TASK TO CARRY OUT:
Go through the records below from the first line and print each one exactly, stopping after the line that contains "why room_stay_quote() returns". Do not print pictures or anything past that line.

DATA TO PROCESS:
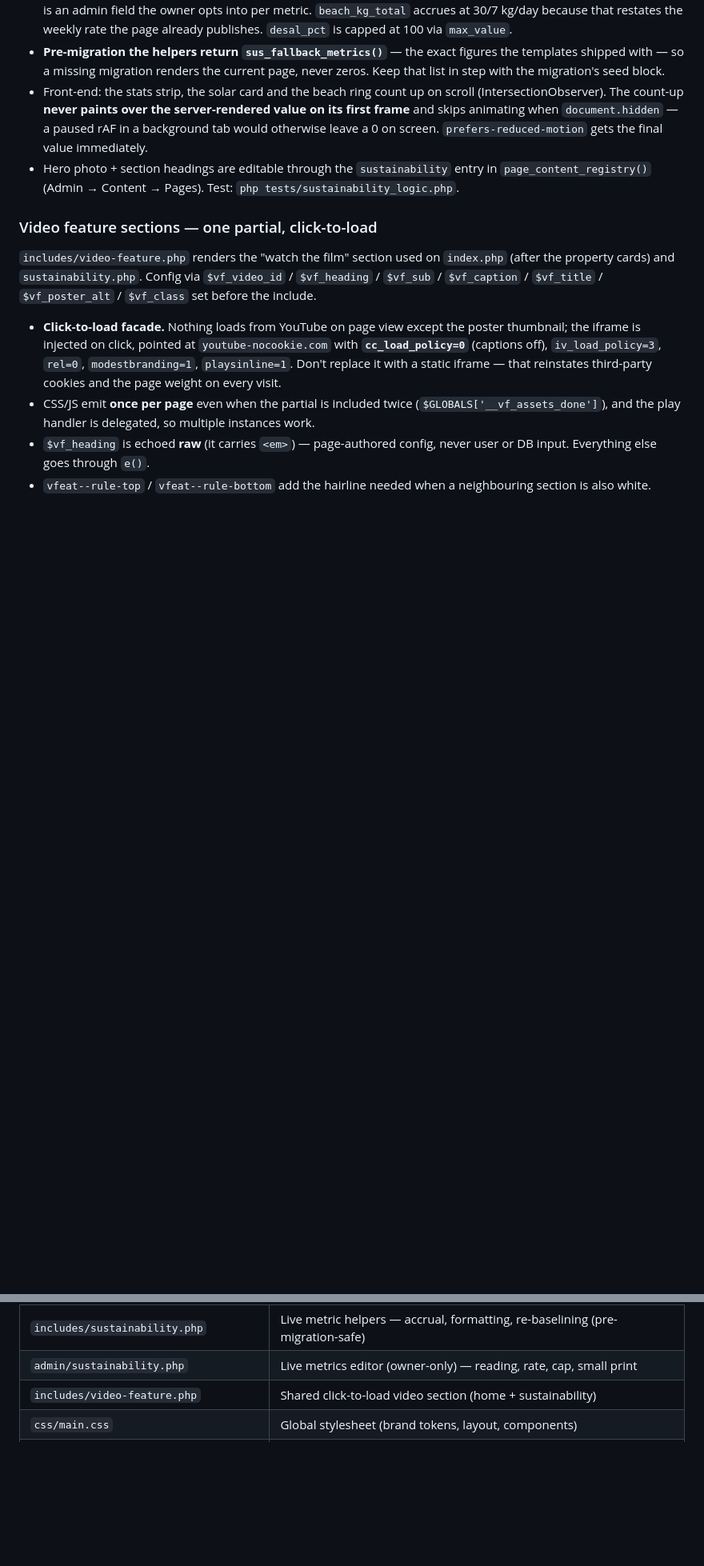
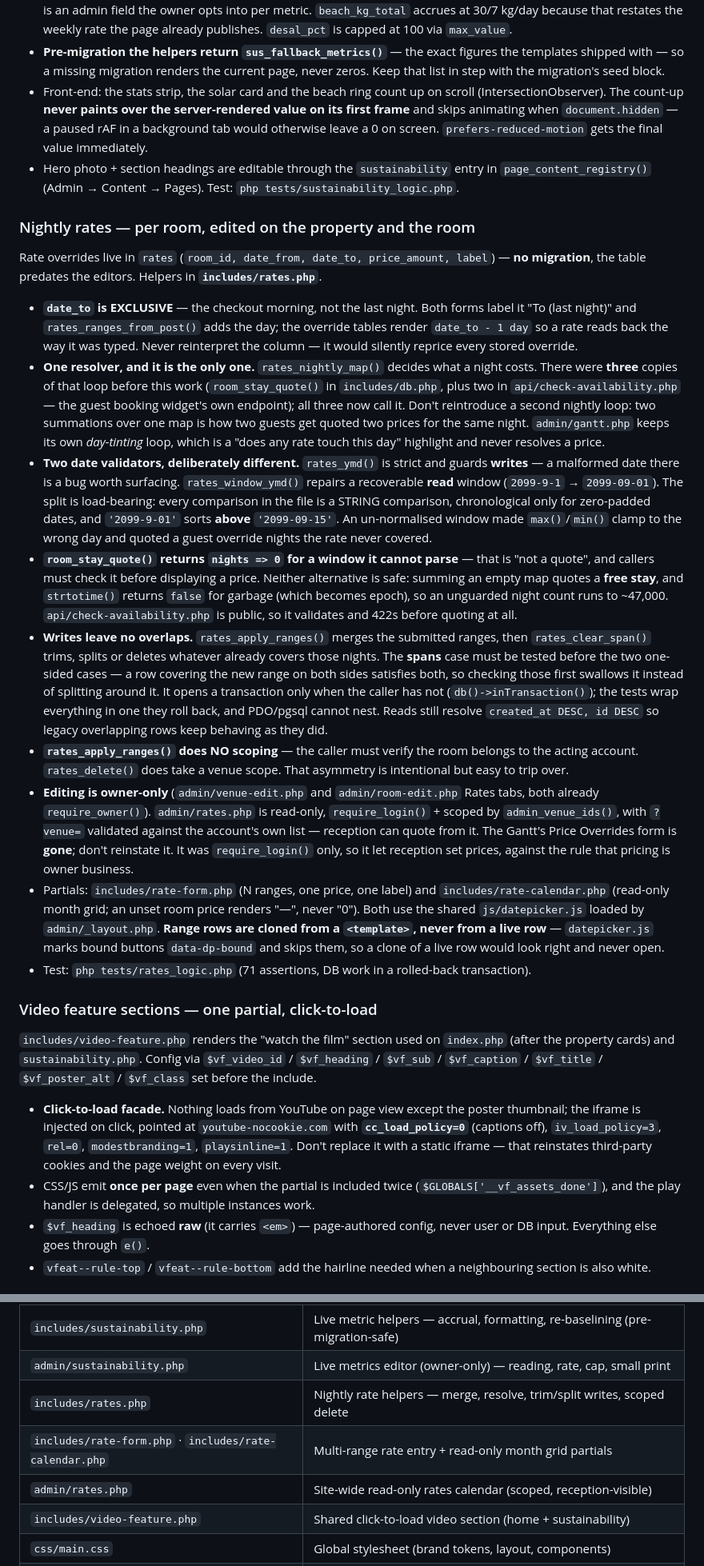
Before and after one commit to kww-ptk/tribalsand, a Markdown page: CLAUDE.md, 2 parts joined by grey strips. Shown at 80% size. GitHub-like rendering; blank space fills up the shorter version.

Commit message:
docs(rates): record the rate-override conventions
Documents what shipped, including the parts that only emerged during
implementation: the strict-write/repairing-read date validator split,
why room_stay_quote() returns nights=0 rather than a $0 or 47,000-night
quote, and that range rows must be cloned from a <template>.

Co-Authored-By: Claude Opus 5 <noreply@anthropic.com>

```diff
--- a/CLAUDE.md
+++ b/CLAUDE.md
@@ -100,6 +100,54 @@ The figures on `sustainability.php` and the home page's "Live Data" cards come f
 - Front-end: the stats strip, the solar card and the beach ring count up on scroll (IntersectionObserver). The count-up **never paints over the server-rendered value on its first frame** and skips animating when `document.hidden` — a paused rAF in a background tab would otherwise leave a 0 on screen. `prefers-reduced-motion` gets the final value immediately.
 - Hero photo + section headings are editable through the `sustainability` entry in `page_content_registry()` (Admin → Content → Pages). Test: `php tests/sustainability_logic.php`.
 
+### Nightly rates — per room, edited on the property and the room
+Rate overrides live in `rates` (`room_id, date_from, date_to, price_amount, label`) — **no
+migration**, the table predates the editors. Helpers in **`includes/rates.php`**.
+- **`date_to` is EXCLUSIVE** — the checkout morning, not the last night. Both forms label it
+  "To (last night)" and `rates_ranges_from_post()` adds the day; the override tables render
+  `date_to - 1 day` so a rate reads back the way it was typed. Never reinterpret the column —
+  it would silently reprice every stored override.
+- **One resolver, and it is the only one.** `rates_nightly_map()` decides what a night costs.
+  There were **three** copies of that loop before this work (`room_stay_quote()` in
+  `includes/db.php`, plus two in `api/check-availability.php` — the guest booking widget's own
+  endpoint); all three now call it. Don't reintroduce a second nightly loop: two summations
+  over one map is how two guests get quoted two prices for the same night. `admin/gantt.php`
+  keeps its own *day-tinting* loop, which is a "does any rate touch this day" highlight and
+  never resolves a price.
+- **Two date validators, deliberately different.** `rates_ymd()` is strict and guards
+  **writes** — a malformed date there is a bug worth surfacing. `rates_window_ymd()` repairs a
+  recoverable **read** window (`2099-9-1` → `2099-09-01`). The split is load-bearing: every
+  comparison in the file is a STRING comparison, chronological only for zero-padded dates, and
+  `'2099-9-01'` sorts **above** `'2099-09-15'`. An un-normalised window made `max()`/`min()`
+  clamp to the wrong day and quoted a guest override nights the rate never covered.
+- **`room_stay_quote()` returns `nights => 0` for a window it cannot parse** — that is "not a
+  quote", and callers must check it before displaying a price. Neither alternative is safe:
+  summing an empty map quotes a **free stay**, and `strtotime()` returns `false` for garbage
+  (which becomes epoch), so an unguarded night count runs to ~47,000. `api/check-availability.php`
+  is public, so it validates and 422s before quoting at all.
+- **Writes leave no overlaps.** `rates_apply_ranges()` merges the submitted ranges, then
+  `rates_clear_span()` trims, splits or deletes whatever already covers those nights. The
+  **spans** case must be tested before the two one-sided cases — a row covering the new range on
+  both sides satisfies both, so checking those first swallows it instead of splitting around it.
+  It opens a transaction only when the caller has not (`db()->inTransaction()`); the tests wrap
+  everything in one they roll back, and PDO/pgsql cannot nest. Reads still resolve
+  `created_at DESC, id DESC` so legacy overlapping rows keep behaving as they did.
+- **`rates_apply_ranges()` does NO scoping** — the caller must verify the room belongs to the
+  acting account. `rates_delete()` does take a venue scope. That asymmetry is intentional but
+  easy to trip over.
+- **Editing is owner-only** (`admin/venue-edit.php` and `admin/room-edit.php` Rates tabs, both
+  already `require_owner()`). `admin/rates.php` is read-only, `require_login()` + scoped by
+  `admin_venue_ids()`, with `?venue=` validated against the account's own list — reception can
+  quote from it. The Gantt's Price Overrides form is **gone**; don't reinstate it. It was
+  `require_login()` only, so it let reception set prices, against the rule that pricing is owner
+  business.
+- Partials: `includes/rate-form.php` (N ranges, one price, one label) and
+  `includes/rate-calendar.php` (read-only month grid; an unset room price renders "—", never
+  "0"). Both use the shared `js/datepicker.js` loaded by `admin/_layout.php`. **Range rows are
+  cloned from a `<template>`, never from a live row** — `datepicker.js` marks bound buttons
+  `data-dp-bound` and skips them, so a clone of a live row would look right and never open.
+- Test: `php tests/rates_logic.php` (71 assertions, DB work in a rolled-back transaction).
+
 ### Video feature sections — one partial, click-to-load
 `includes/video-feature.php` renders the "watch the film" section used on `index.php` (after the property cards) and `sustainability.php`. Config via `$vf_video_id` / `$vf_heading` / `$vf_sub` / `$vf_caption` / `$vf_title` / `$vf_poster_alt` / `$vf_class` set before the include.
 - **Click-to-load facade.** Nothing loads from YouTube on page view except the poster thumbnail; the iframe is injected on click, pointed at `youtube-nocookie.com` with **`cc_load_policy=0`** (captions off), `iv_load_policy=3`, `rel=0`, `modestbranding=1`, `playsinline=1`. Don't replace it with a static iframe — that reinstates third-party cookies and the page weight on every visit.
@@ -139,6 +187,9 @@ The figures on `sustainability.php` and the home page's "Live Data" cards come f
 | `admin/reservations.php` | Reservation manager (dashboard + confirm/cancel, manager-scoped) |
 | `includes/sustainability.php` | Live metric helpers — accrual, formatting, re-baselining (pre-migration-safe) |
 | `admin/sustainability.php` | Live metrics editor (owner-only) — reading, rate, cap, small print |
+| `includes/rates.php` | Nightly rate helpers — merge, resolve, trim/split writes, scoped delete |
+| `includes/rate-form.php` · `includes/rate-calendar.php` | Multi-range rate entry + read-only month grid partials |
+| `admin/rates.php` | Site-wide read-only rates calendar (scoped, reception-visible) |
 | `includes/video-feature.php` | Shared click-to-load video section (home + sustainability) |
 | `css/main.css` | Global stylesheet (brand tokens, layout, components) |
 | `js/booking-widget.js` | Booking date picker widget |
```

TASK ANSWER:
Before and after one commit to kww-ptk/tribalsand, a Markdown page: CLAUDE.md, 2 parts joined by grey strips. Shown at 80% size. GitHub-like rendering; blank space fills up the shorter version.

Commit message:
docs(rates): record the rate-override conventions
Documents what shipped, including the parts that only emerged during
implementation: the strict-write/repairing-read date validator split,
why room_stay_quote() returns nights=0 rather than a $0 or 47,000-night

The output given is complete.